Once the second phase is over, the expectation is that the Tar Heels will head straight into fall camp, which, as of right now, is expected to begin the day after the second phase concludes. As of right now, the fall camp schedule is still set to run its normal course leading up to the Tar Heels September 4th meeting with Central Florida to open the season.
This six-week workout period has some major effects on a few groups of players around the team. The return to campus is huge for all of the freshmen, who now have a chance to get on campus and add some weight while also gaining some familiarity with the playbook ahead of fall camp.
This period is also big for players at positions like backup quarterback and starting cornerback which will see important battles take place later in the summer. While you won’t be able to determine a whole lot during this time, this could give the staff something to go off of instead of having to go into fall camp completely neck-and-neck.

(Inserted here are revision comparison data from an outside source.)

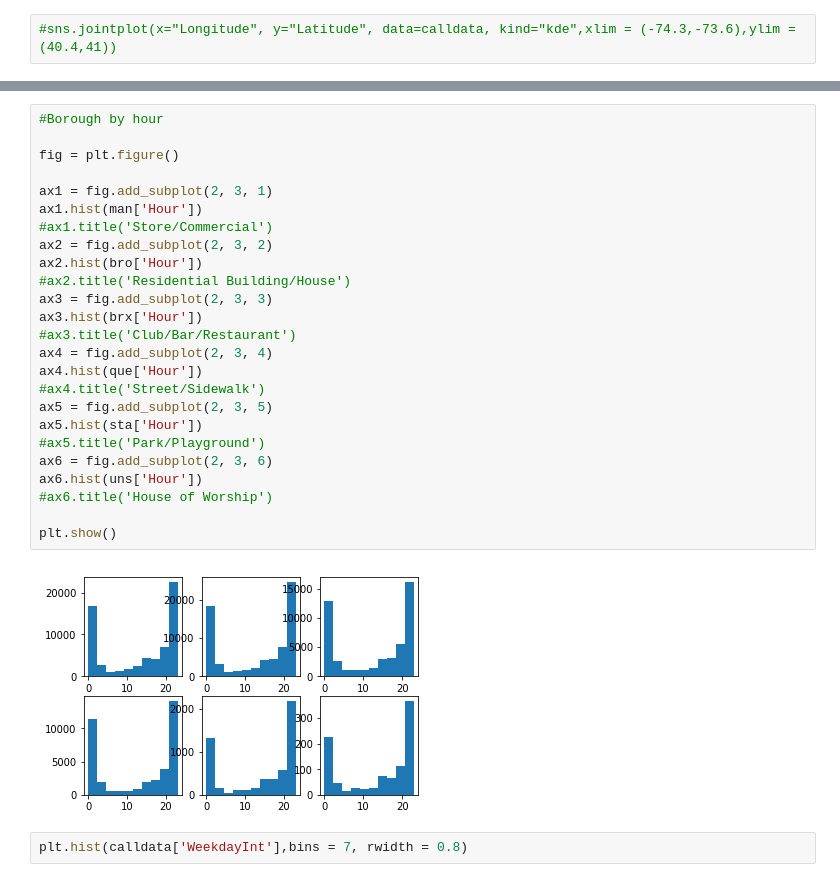
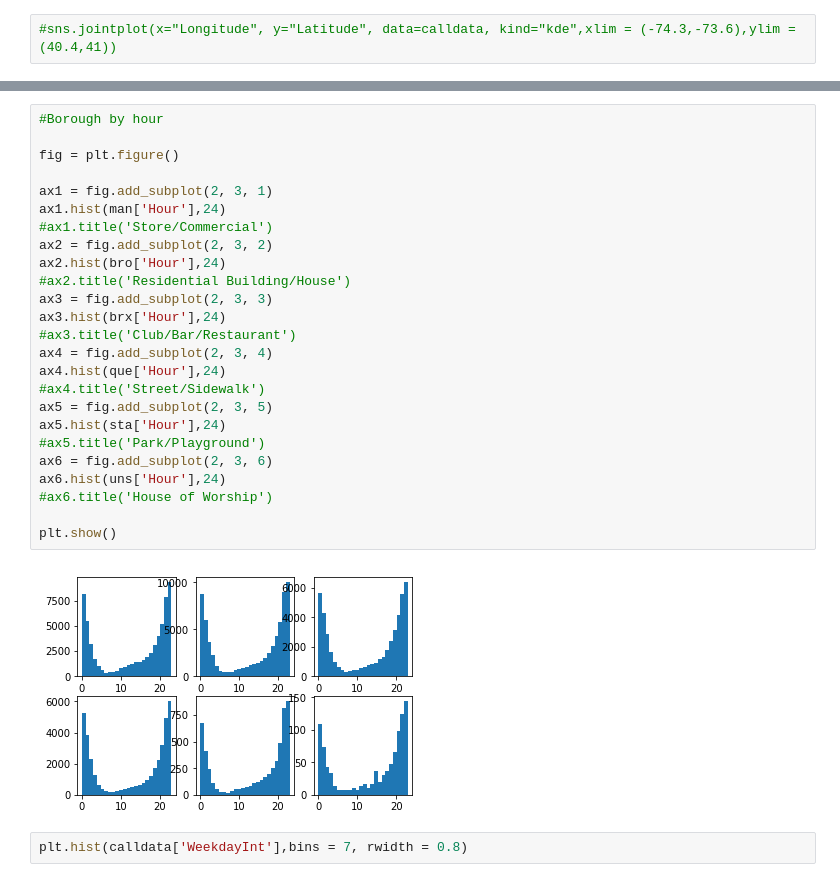
Before and after one commit to TrifectaIII/Data-Science-Final, a Jupyter notebook: DataScienceFinal.ipynb, the cells around one changed output, grey strips where cells are left out. Drawn from its saved outputs; the diff is of its cells as text.

```diff
--- a/DataScienceFinal.ipynb
+++ b/DataScienceFinal.ipynb
@@ -234,30 +268,30 @@ plt.show()
 # %%
 #Borough by hour
 
 fig = plt.figure()
 
 ax1 = fig.add_subplot(2, 3, 1)
-ax1.hist(man['Hour'])
+ax1.hist(man['Hour'],24)
 #ax1.title('Store/Commercial')
 ax2 = fig.add_subplot(2, 3, 2)
-ax2.hist(bro['Hour'])
+ax2.hist(bro['Hour'],24)
 #ax2.title('Residential Building/House')
 ax3 = fig.add_subplot(2, 3, 3)
-ax3.hist(brx['Hour'])
+ax3.hist(brx['Hour'],24)
 #ax3.title('Club/Bar/Restaurant')
 ax4 = fig.add_subplot(2, 3, 4)
-ax4.hist(que['Hour'])
+ax4.hist(que['Hour'],24)
 #ax4.title('Street/Sidewalk')
 ax5 = fig.add_subplot(2, 3, 5)
-ax5.hist(sta['Hour'])
+ax5.hist(sta['Hour'],24)
 #ax5.title('Park/Playground')
 ax6 = fig.add_subplot(2, 3, 6)
-ax6.hist(uns['Hour'])
+ax6.hist(uns['Hour'],24)
 #ax6.title('House of Worship')
 
 plt.show()
 # %% [output]
-[figure, old version]
+[figure, new version]
 # %%
 plt.hist(calldata['WeekdayInt'],bins = 7, rwidth = 0.8)
 # %% [output]
```
Also changed, not shown: parts of 12 cells of this notebook.
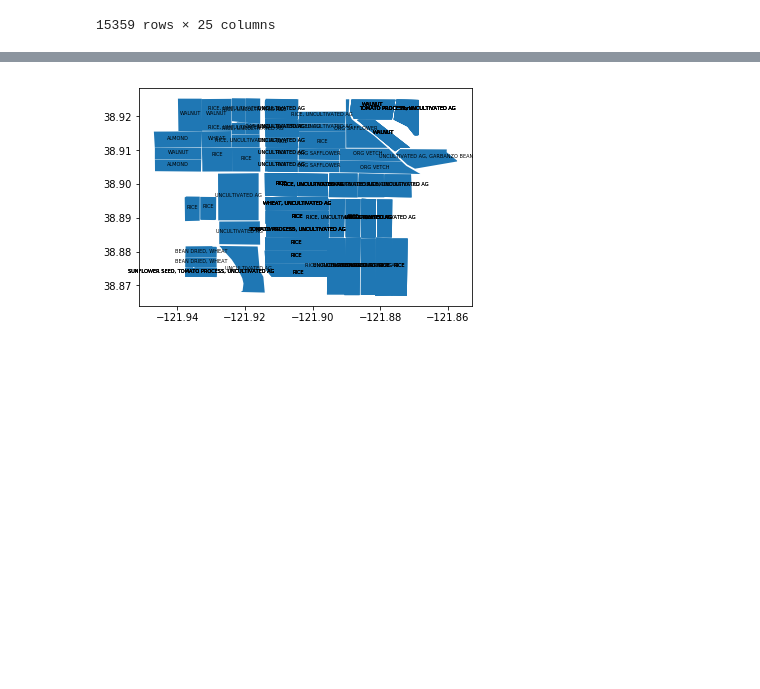
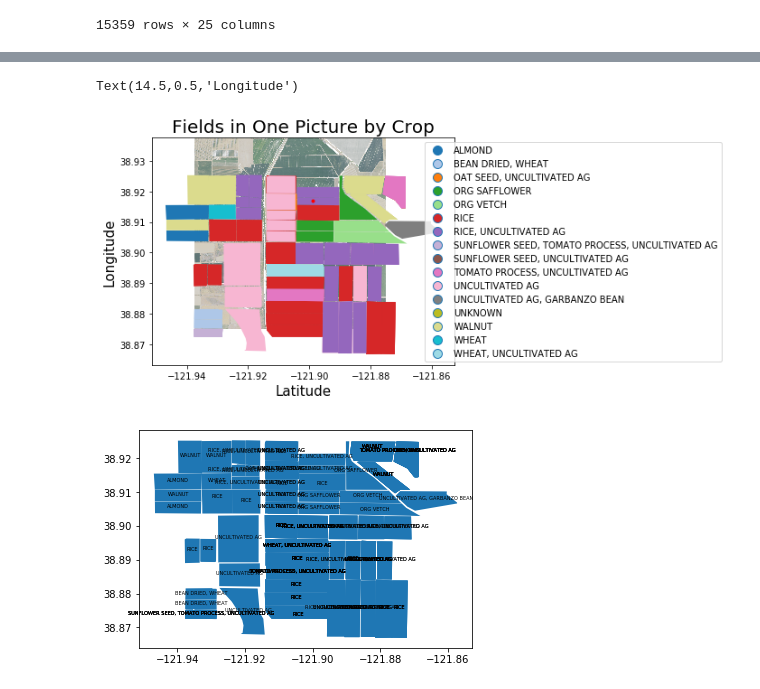
Before and after one commit to MarcelColvin/GeoSpatial-Classification, a Jupyter notebook: Marcel_imagecropthing.ipynb, the cells around one changed output, grey strips where cells are left out. Drawn from its saved outputs; the diff is of its cells as text; code cells hidden in the pictures; blank space fills up the shorter version.

```diff
--- a/Marcel_imagecropthing.ipynb
+++ b/Marcel_imagecropthing.ipynb
@@ -77,3 +83,17 @@ l.set_bbox_to_anchor((1, 1, .9, 0))
+# %%
+import matplotlib.axis
+fig, ax = plt.subplots(1, figsize=(6,9))
+plt.imshow(plt.imread("D:/smaller_photos/m_3812101_se_10_h_20160711.tif"), extent=(pics.iloc[0]["west"], pics.iloc[0]["east"], pics.iloc[0]["south"], pics.iloc[0]["north"]))
+nvdicrops.plot(ax = ax,column = 'crop_list',cmap = 'tab20', legend = True)
+l=ax.get_legend()
+l.set_bbox_to_anchor((1, 1, .9, 0))
+plt.plot(point_x, point_y, marker='o', markersize=3, color="red")
+ax.set_title("Fields in One Picture by Crop", fontsize = 20)
+ax.set_xlabel("Latitude", fontsize = 15)
+ax.set_ylabel("Longitude", fontsize = 15)
+# %% [output]
+Text(14.5,0.5,'Longitude')
+[figure, added]
 # %%
 nvdicrops.plot()
 for idx,row in nvdicrops.iterrows():
```
Also changed, not shown: parts of 17 cells of this notebook, 1 other file.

The group it will help the most, though, is the players that are in the midst of rehabbing from injury. Some of the guys haven’t quite had the access to the equipment necessary to continue their rigorous rehab during this time, but arriving back on campus will allow these guys to continue rehabbing the way they need to to get back full health.
Wednesday’s decision by the NCAA Division I Council is a huge step in the right direction towards having football this fall. There is still a chance that the season could eventually be delayed or postponed, but as of right now, all of the moves from the NCAA suggests they are doing everything they possibly can make this 2020 season happen in the fall.